Bellin, Joshua, and Paul F. Nunes. “Thriving with the crowd: marketing with (and against) the new influence peddlers.” Ivey Business Journal Reprints, July 2013. Academic OneFile, http://link.galegroup.com/apps/doc/A345462072/AONE?u=tel_a_vscc&sid=AONE&xid=72af02fb. Accessed 8 Nov. 2018.
- This article directly speaks of the benefits of promoting through social media. The article goes over the different types of uses for social media; then, it gives examples to back their claims. I will use this to give a perspective on large and small business as well as the consumer power social media gives.
Blank, Trevor J. “Social Media.” Encyclopedia of American Studies, edited by Simon Bronner, Johns Hopkins University Press, 1st edition, 2018. Credo Reference, https://libproxy.volstate.edu/login?url=https://search.credoreference.com/content/entry/jhueas/social_media/0?institutionId=3707. Accessed 07 Nov. 2018.
- This source explains what Web 2.0 refers to, and it gives detailed descriptions over different types of social media which have sprung from Web 2.0. The article allowed me to get an idea of what types of media would work with economics. As well, it will give me an introduction to explain what Web 2.0 is.
Geho, Patrick R, and Jennifer Dangelo. “THE EVOLUTION OF SOCIAL MEDIA AS A MARKETING TOOL FOR ENTREPRENEURS.” The Entrepreneurial Executive; Arden, vol. 17, 2012, pp. 61-68. ProQuest Research Library, libproxy.volstate.edu/
login?url=https://search.proquest.com/docview/1037409443?accountid=14861. Accessed 7 Nov. 2018.
- This Article is about the implications of social media and small business. It goes over the way that media site allows small businesses to reach a much larger number of people. I will use this article to show how businesses must use social media if they want to grow in this modern time.
Park, Haeik, et al. “Yelp versus inspection reports: is quality correlated with sanitation in retail food facilities?” Journal of Environmental Health, vol. 78, no. 10, 2016, p. 8+. Academic OneFile, http://link.galegroup.com/apps/doc/A452290848/AONE?u=tel_a_vscc&sid=AONE&xid=026ac9ff. Accessed 8 Nov. 2018.
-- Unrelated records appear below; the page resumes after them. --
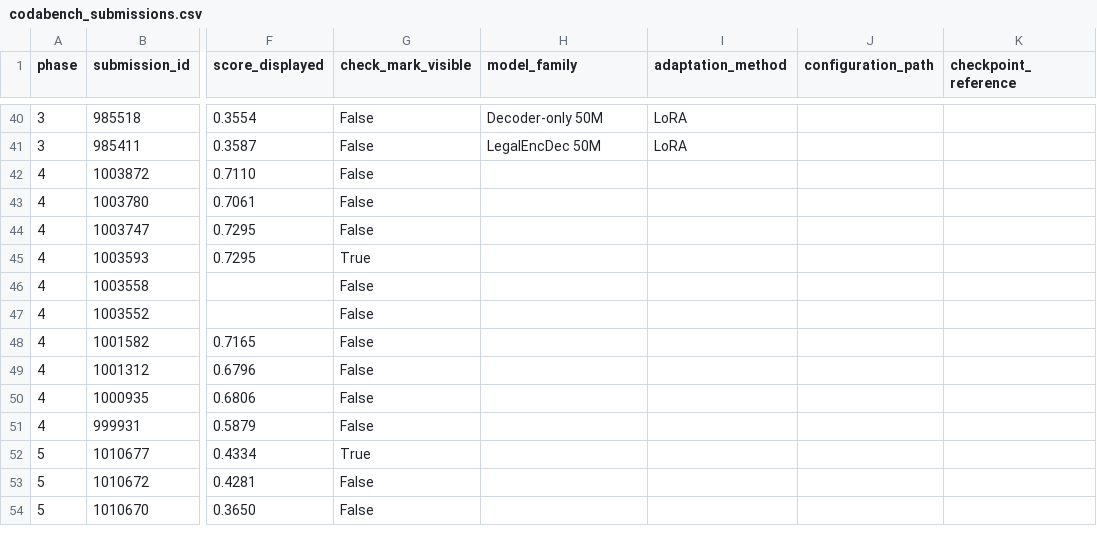
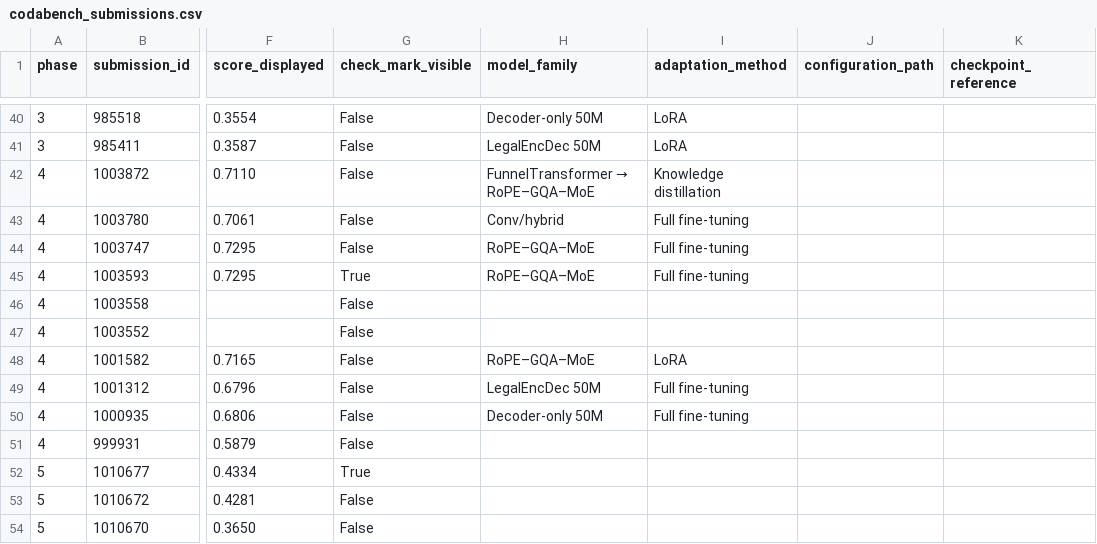
Before and after one commit to GenHavoc/CS-781-Capstone, a CSV file: results/codabench_submissions.csv, drawn as a sheet; only a part is shown, gaps mark what is left out; the diff names each change by its address in the sheet, - before the commit and + after, or states it on an @@ line.

Commit message:
Map Phase 4 experiments

```diff
--- a/results/codabench_submissions.csv
+++ b/results/codabench_submissions.csv
@@ H42 (model_family): (empty) → FunnelTransformer → RoPE–GQA–MoE @@
-I42 (adaptation_method): (empty)
+I42 (adaptation_method): Knowledge distillation
-H43 (model_family): (empty)
+H43 (model_family): Conv/hybrid
-I43:I45 (adaptation_method): (empty)
+I43:I45 (adaptation_method): Full fine-tuning
-H44:H45 (model_family): (empty)
+H44:H45 (model_family): RoPE–GQA–MoE
-H48 (model_family): (empty)
+H48 (model_family): RoPE–GQA–MoE
-I48 (adaptation_method): (empty)
+I48 (adaptation_method): LoRA
-H49 (model_family): (empty)
+H49 (model_family): LegalEncDec 50M
-I49:I50 (adaptation_method): (empty)
+I49:I50 (adaptation_method): Full fine-tuning
-H50 (model_family): (empty)
+H50 (model_family): Decoder-only 50M
```
Also changed, not shown: 2 other files.
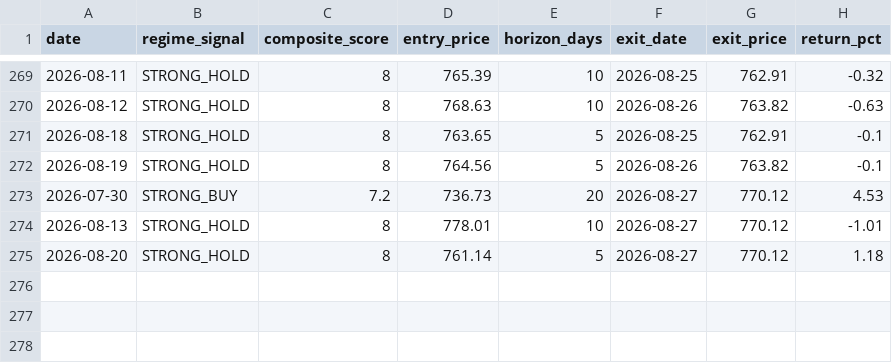
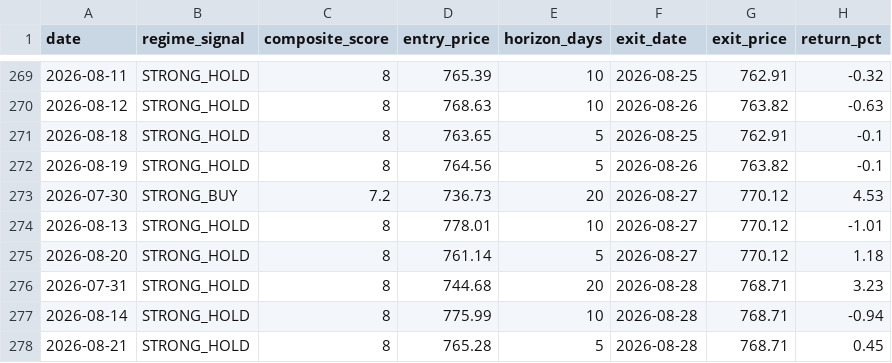
Before and after one commit to one7rade-byte/gex-tracker, a CSV file: signal_performance_log.csv, drawn as a sheet; only a part is shown, gaps mark what is left out.

Commit message:
Signal performance update 2026-08-29

```diff
--- a/signal_performance_log.csv
+++ b/signal_performance_log.csv
@@ -275 +275,4 @@ date,regime_signal,composite_score,entry_price,horizon_days,exit_date,exit_price
 2026-08-20,STRONG_HOLD,8,761.14,5,2026-08-27,770.12,1.18
+2026-07-31,STRONG_HOLD,8,744.68,20,2026-08-28,768.71,3.23
+2026-08-14,STRONG_HOLD,8,775.99,10,2026-08-28,768.71,-0.94
+2026-08-21,STRONG_HOLD,8,765.28,5,2026-08-28,768.71,0.45
```
Also changed, not shown: 1 other file.
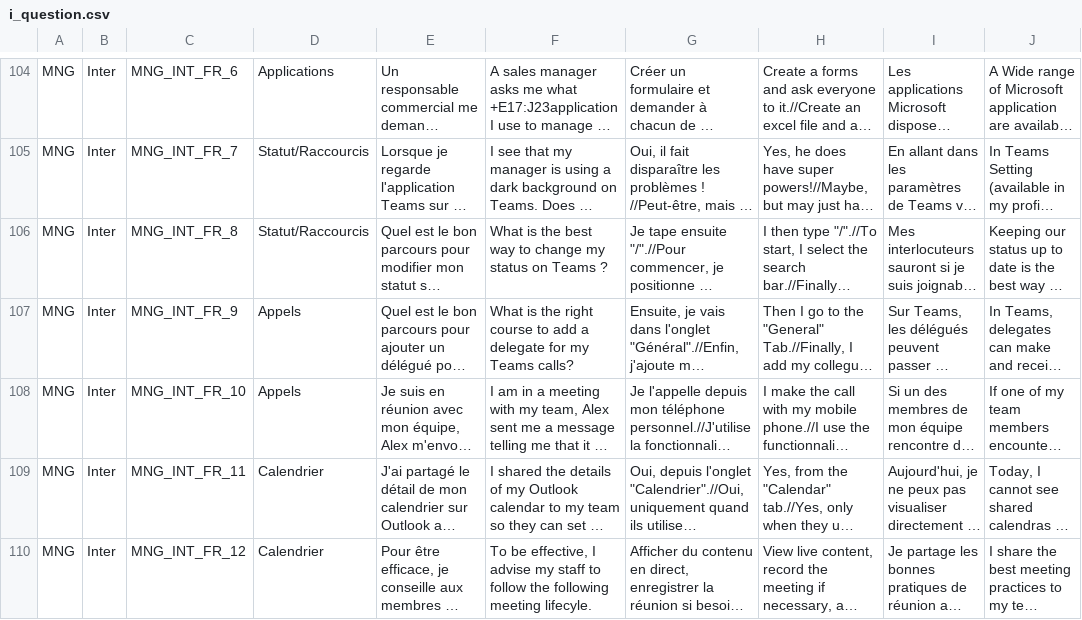
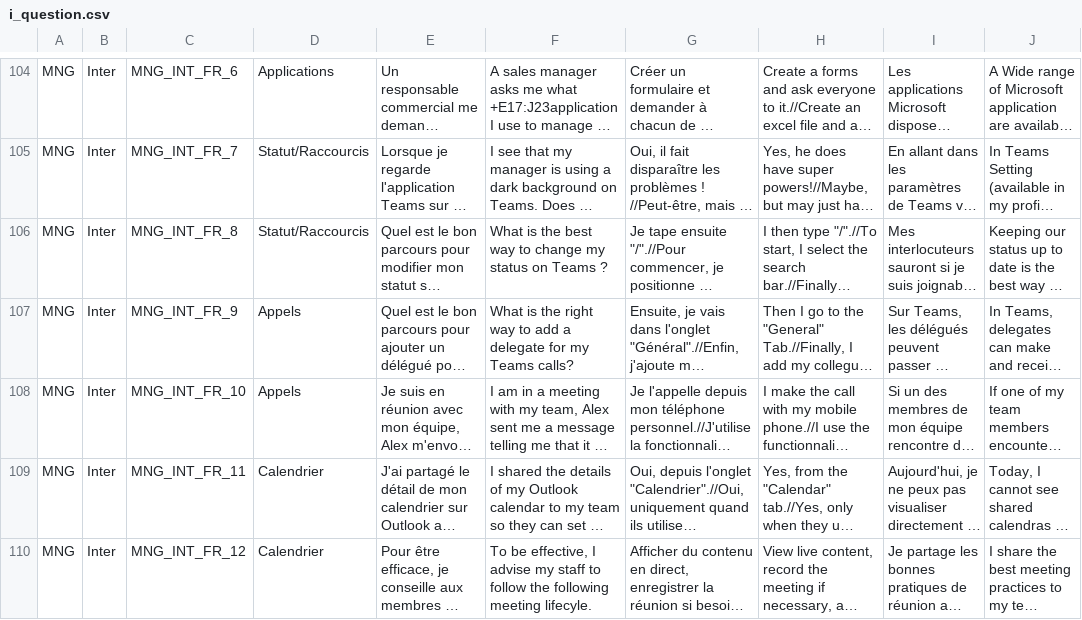
Before and after one commit to microsoft/Odyss-e-de-Teams, a CSV file: postgres/i_question.csv, drawn as a sheet; only a part is shown, gaps mark what is left out; long unchanged cells end in …; the diff names each change by its address in the sheet, - before the commit and + after, or states it on an @@ line.

```diff
--- a/postgres/i_question.csv
+++ b/postgres/i_question.csv
-F107: …the right course to add…
+F107: …the right way to add…
```
Also changed, not shown: postgres/data/backlog_question.csv, 10 other files.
- The article is a scientific study of the implications of Yelp reviews to base sanitation standards on. It fines that score in the overall “health” of the establishment rarely matches up with public reviews. This article is used to show that Yelp quickly became consumers go to information site for opinions on shops. Additionally, it will be used to illustrate how business have to please people as to not receive a lowered review.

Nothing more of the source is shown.